The conceit of the fact-checkers is that their claims are objectively true: A politician has said X, the truth is Y, and the size of the difference is the magnitude of the lie. Every stage of the fact-checking process, however, involves the exercise of judgment. The fact-checker must decide which claims to scrutinize and how harshly a misstatement should be treated. The media’s fact-checkers have also taken it upon themselves to interpret the intended impression a factually true statement is meant to leave, so as to grade the accuracy of that impression. Where judgment is necessary, bias is possible — and all the more likely when the fact-checker believes he is merely stating the objective truth, and when most of his colleagues perceive the truth the same way he does.
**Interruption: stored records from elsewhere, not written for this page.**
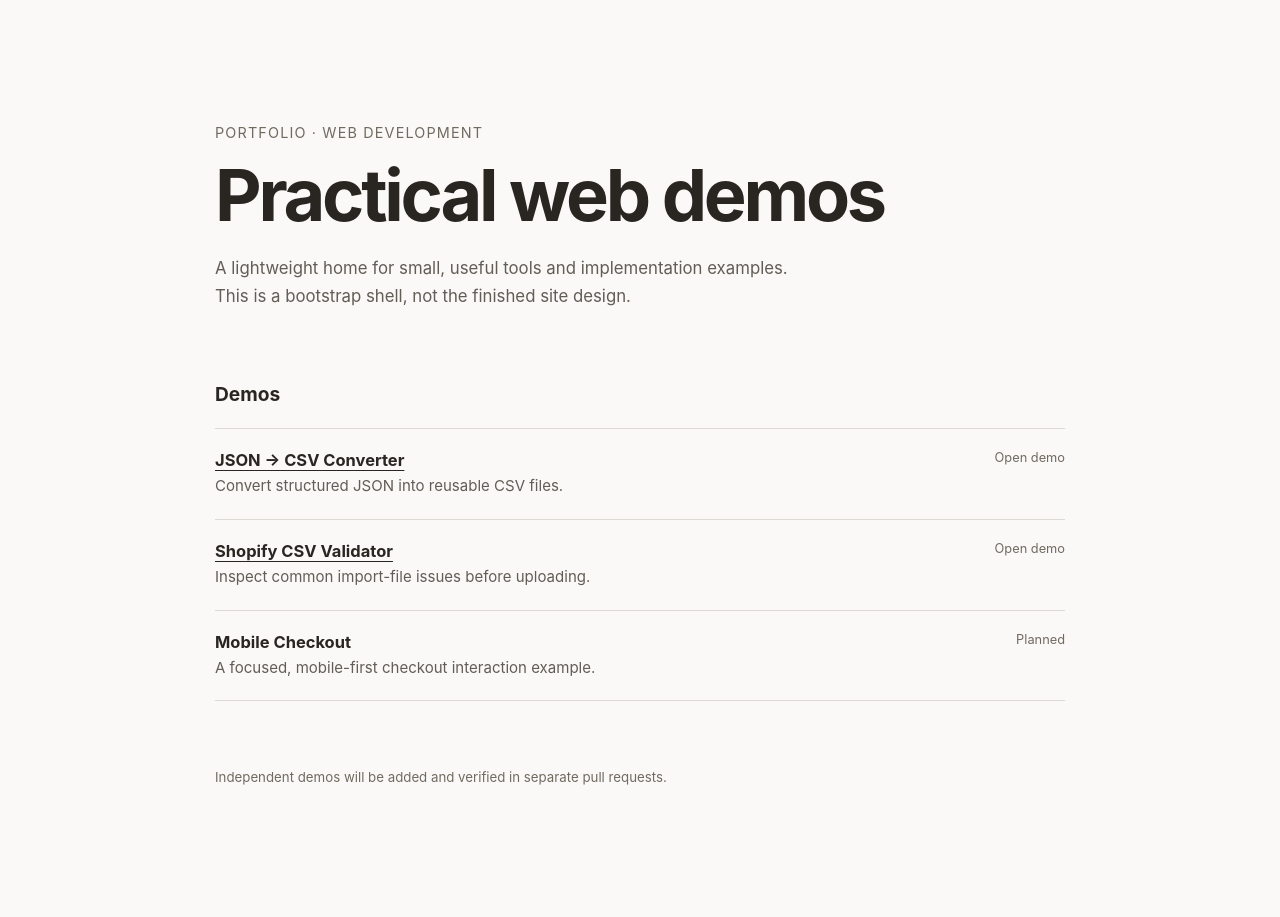
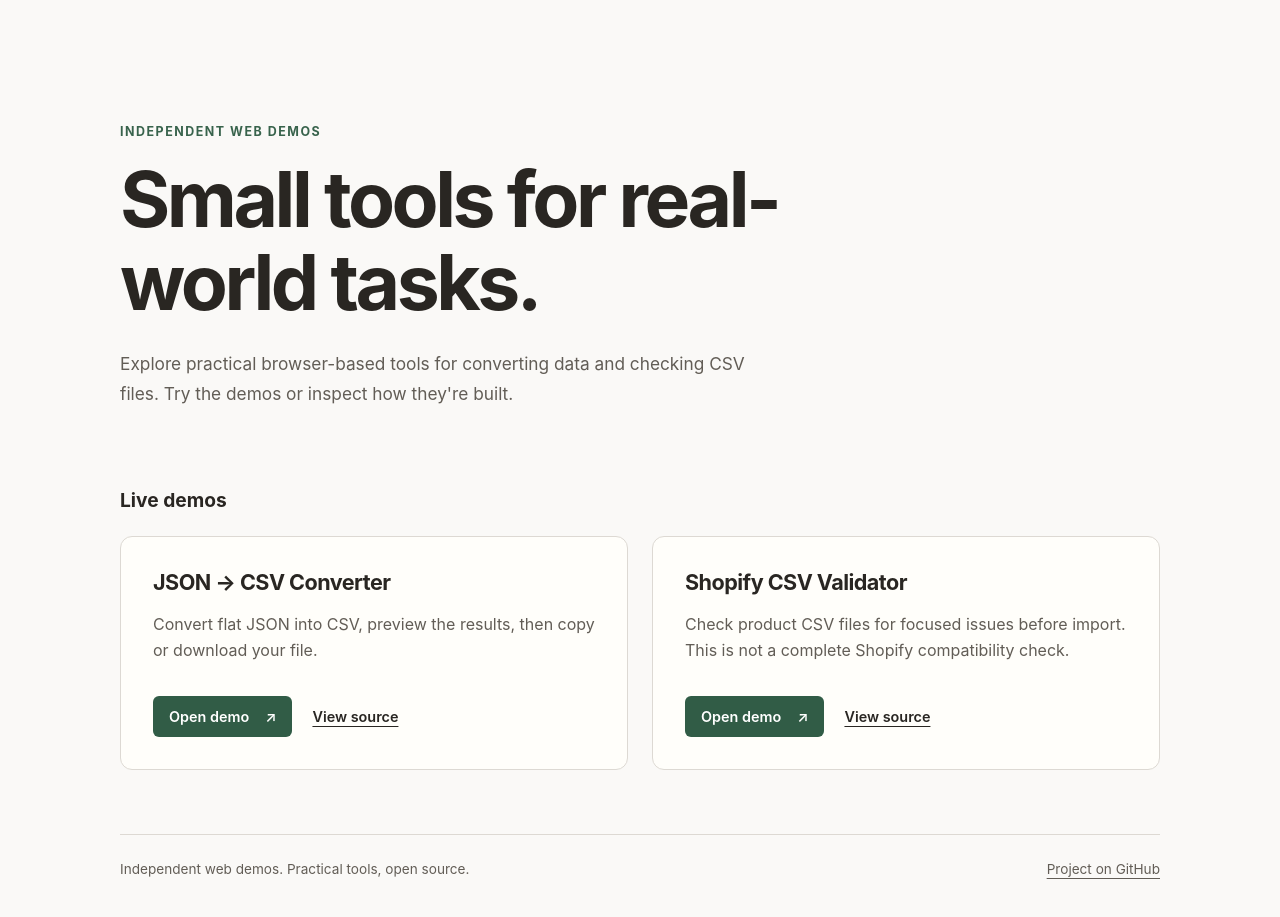
Before and after one commit to pengcc/portfolio, a React (Vite) app: page / in a window 1280 px wide. Before the commit the page ends 835 px from the top, so only its background shows below. Built offline with nearby package versions, Linux system fonts and the light colour scheme.

Commit message:
Implement demo-first portfolio homepage v1

```diff
--- a/src/App.tsx
+++ b/src/App.tsx
@@ -4,42 +4,48 @@ export function App() {
   return (
     <div className="page">
       <header className="intro">
-        <p className="eyebrow">Portfolio · Web development</p>
-        <h1>Practical web demos</h1>
+        <p className="eyebrow">INDEPENDENT WEB DEMOS</p>
+        <h1>Small tools for real-world tasks.</h1>
         <p className="summary">
-          A lightweight home for small, useful tools and implementation examples. This is a
-          bootstrap shell, not the finished site design.
+          Explore practical browser-based tools for converting data and checking CSV files. Try the
+          demos or inspect how they're built.
         </p>
       </header>
-      <main>
-        <h2>Demos</h2>
+      <main id="demos" aria-labelledby="demos-heading">
+        <h2 id="demos-heading">Live demos</h2>
         <ul className="demo-list">
-          {demoCatalog.map((demo) => {
-            const href = demo.status === 'live' && isSafeDemoHref(demo.href) ? demo.href : null;
-            let statusLabel = 'Planned';
-            if (demo.status === 'live') {
-              statusLabel = href ? 'Open demo' : 'Unavailable';
-            }
-
-            return (
+          {demoCatalog
+            .filter((demo) => demo.status === 'live')
+            .map((demo) => (
               <li key={demo.slug} className="demo">
-                <div>
-                  {href ? (
-                    <h3>
-                      <a href={href}>{demo.title}</a>
-                    </h3>
+                <h3>{demo.title}</h3>
+                <p>{demo.description}</p>
+                <div className="demo-actions">
+                  {isSafeDemoHref(demo.href) ? (
+                    <a
+                      className="primary-link"
+                      href={demo.href}
+                      aria-label={`Open demo: ${demo.title}`}
+                    >
+                      Open demo <span aria-hidden="true">↗</span>
+                    </a>
                   ) : (
-                    <h3>{demo.title}</h3>
+                    <span>Unavailable</span>
                   )}
-                  <p>{demo.description}</p>
+                  {isSafeDemoHref(demo.sourceHref) && (
+                    <a href={demo.sourceHref} aria-label={`View source: ${demo.title}`}>
+                      View source
+                    </a>
+                  )}
                 </div>
-                <span className="demo-status">{statusLabel}</span>
               </li>
-            );
-          })}
+            ))}
         </ul>
       </main>
-      <footer>Independent demos will be added and verified in separate pull requests.</footer>
+      <footer>
+        <p>Independent web demos. Practical tools, open source.</p>
+        <a href="https://github.com/pengcc/portfolio">Project on GitHub</a>
+      </footer>
     </div>
   );
 }
--- a/src/demos/catalog.ts
+++ b/src/demos/catalog.ts
@@ -4,7 +4,8 @@ interface BaseDemo {
   description: string;
 }
 
-type Demo = BaseDemo & ({ status: 'planned' } | { status: 'live'; href: string });
+type Demo = BaseDemo &
+  ({ status: 'planned' } | { status: 'live'; href: string; sourceHref: string });
 
 /** Only local paths and direct HTTP(S) URLs can be rendered as demo links. */
 export function isSafeDemoHref(href: string): boolean {
@@ -28,21 +29,25 @@ export function isSafeDemoHref(href: string): boolean {
   }
 }
 
-// Registry only: these are future migration candidates, not running demos.
+// Display information for live demos and future candidates.
 export const demoCatalog: readonly Demo[] = [
   {
     slug: 'json-csv',
     title: 'JSON → CSV Converter',
-    description: 'Convert structured JSON into reusable CSV files.',
+    description:
+      'Convert flat JSON into CSV, preview the results, then copy or download your file.',
     status: 'live',
     href: '/demos/json-csv/',
+    sourceHref: 'https://github.com/pengcc/portfolio/tree/main/src/demos/json-csv',
   },
   {
     slug: 'shopify-csv',
     title: 'Shopify CSV Validator',
-    description: 'Inspect common import-file issues before uploading.',
+    description:
+      'Check product CSV files for focused issues before import. This is not a complete Shopify compatibility check.',
     status: 'live',
     href: '/demos/shopify-csv/',
+    sourceHref: 'https://github.com/pengcc/portfolio/tree/main/src/demos/shopify-csv',
   },
   {
     slug: 'mobile-checkout',
--- a/src/styles.css
+++ b/src/styles.css
@@ -15,73 +15,80 @@ body {
 }
 
 .page {
-  width: min(850px, calc(100% - 40px));
+  width: min(1040px, calc(100% - 40px));
   margin: 0 auto;
-  padding: clamp(48px, 10vw, 110px) 0 50px;
+  padding: clamp(56px, 9vw, 112px) 0 36px;
 }
 
 .intro {
-  margin-bottom: 72px;
+  margin-bottom: clamp(48px, 7vw, 80px);
 }
 
 .eyebrow {
-  color: #716a61;
-  font-size: 0.9rem;
-  letter-spacing: 0.08em;
-  text-transform: uppercase;
+  color: #38634c;
+  font-size: 0.78rem;
+  font-weight: 650;
+  letter-spacing: 0.12em;
 }
 
 h1 {
-  font-size: clamp(2.6rem, 8vw, 4.5rem);
+  max-width: 16ch;
+  font-size: clamp(2.5rem, 6.5vw, 4.8rem);
   letter-spacing: -0.045em;
-  line-height: 1.05;
-  margin: 16px 0 22px;
+  line-height: 1.08;
+  margin: 20px 0 24px;
 }
 
 .summary {
-  max-width: 57ch;
+  max-width: 60ch;
   color: #625d56;
-  line-height: 1.65;
-  font-size: 1.05rem;
+  line-height: 1.7;
+  font-size: 1.08rem;
 }
 
 h2 {
   font-size: 1.2rem;
-  margin: 0 0 22px;
+  margin: 0 0 24px;
 }
 
 .demo-list {
+  display: grid;
+  grid-template-columns: repeat(2, minmax(0, 1fr));
+  gap: 24px;
   list-style: none;
   padding: 0;
   margin: 0;
-  border-top: 1px solid #ddd9d3;
 }
 
 .demo {
   display: flex;
-  align-items: flex-start;
-  justify-content: space-between;
-  gap: 20px;
-  padding: 21px 0;
-  border-bottom: 1px solid #ddd9d3;
+  flex-direction: column;
+  padding: clamp(24px, 3vw, 32px);
+  border: 1px solid #ddd9d3;
+  border-radius: 12px;
+  background: #fffefa;
 }
 
 .demo h3 {
-  margin: 0 0 5px;
-  font-size: 1.03rem;
+  margin: 0 0 16px;
+  font-size: 1.35rem;
+  letter-spacing: -0.025em;
 }
 
 .demo p {
-  margin: 0;
+  margin: 0 0 32px;
   color: #625d56;
-  font-size: 0.94rem;
-  line-height: 1.5;
+  line-height: 1.65;
 }
 
-.demo-status {
-  color: #716a61;
-  font-size: 0.8rem;
-  white-space: nowrap;
+.demo-actions {
+  display: flex;
+  align-items: center;
+  flex-wrap: wrap;
+  gap: 20px;
+  margin-top: auto;
+  font-size: 0.9rem;
+  font-weight: 600;
 }
 
 a {
@@ -90,20 +97,49 @@ a {
   text-underline-offset: 4px;
 }
 
+a:hover {
+  text-decoration-thickness: 2px;
+}
+
+.primary-link {
+  display: inline-flex;
+  align-items: center;
+  gap: 16px;
+  padding: 12px 16px;
+  border-radius: 6px;
+  background: #315c46;
+  color: #fff;
+  text-decoration: none;
+}
+
+.primary-link:hover {
+  background: #244735;
+}
+
 a:focus-visible {
   outline: 3px solid #72543c;
-  outline-offset: 3px;
+  outline-offset: 4px;
 }
 
 footer {
-  margin-top: 68px;
-  color: #716a61;
-  font-size: 0.83rem;
+  display: flex;
+  justify-content: space-between;
+  flex-wrap: wrap;
+  gap: 16px;
+  margin-top: 64px;
+  padding-top: 24px;
+  border-top: 1px solid #ddd9d3;
+  color: #625d56;
+  font-size: 0.85rem;
+  line-height: 1.6;
 }
 
-@media (max-width: 540px) {
-  .demo {
-    flex-direction: column;
-    gap: 10px;
+.page footer p {
+  margin: 0;
+}
+
+@media (max-width: 680px) {
+  .demo-list {
+    grid-template-columns: minmax(0, 1fr);
   }
 }
```
Also changed, not shown: 2 other files (tests, documents, lock files or other folders).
Political commentary does a public service when it explains how competing claims represent contrasting policy assumptions and premises and provides context so voters can evaluate competing claims. It’s quite a disservice, however, to pretend that differences of opinion on, say, whether the Independent Payment Advisory Board is an “unaccountable” agency or whether cutting $700 billion from the growth of Medicare payments to service providers will adversely affect beneficiaries are simple questions of “fact.” Indeed, in those areas in which I am most familiar, I have been quite appalled for what passes as “fact-checking” in many media outlets.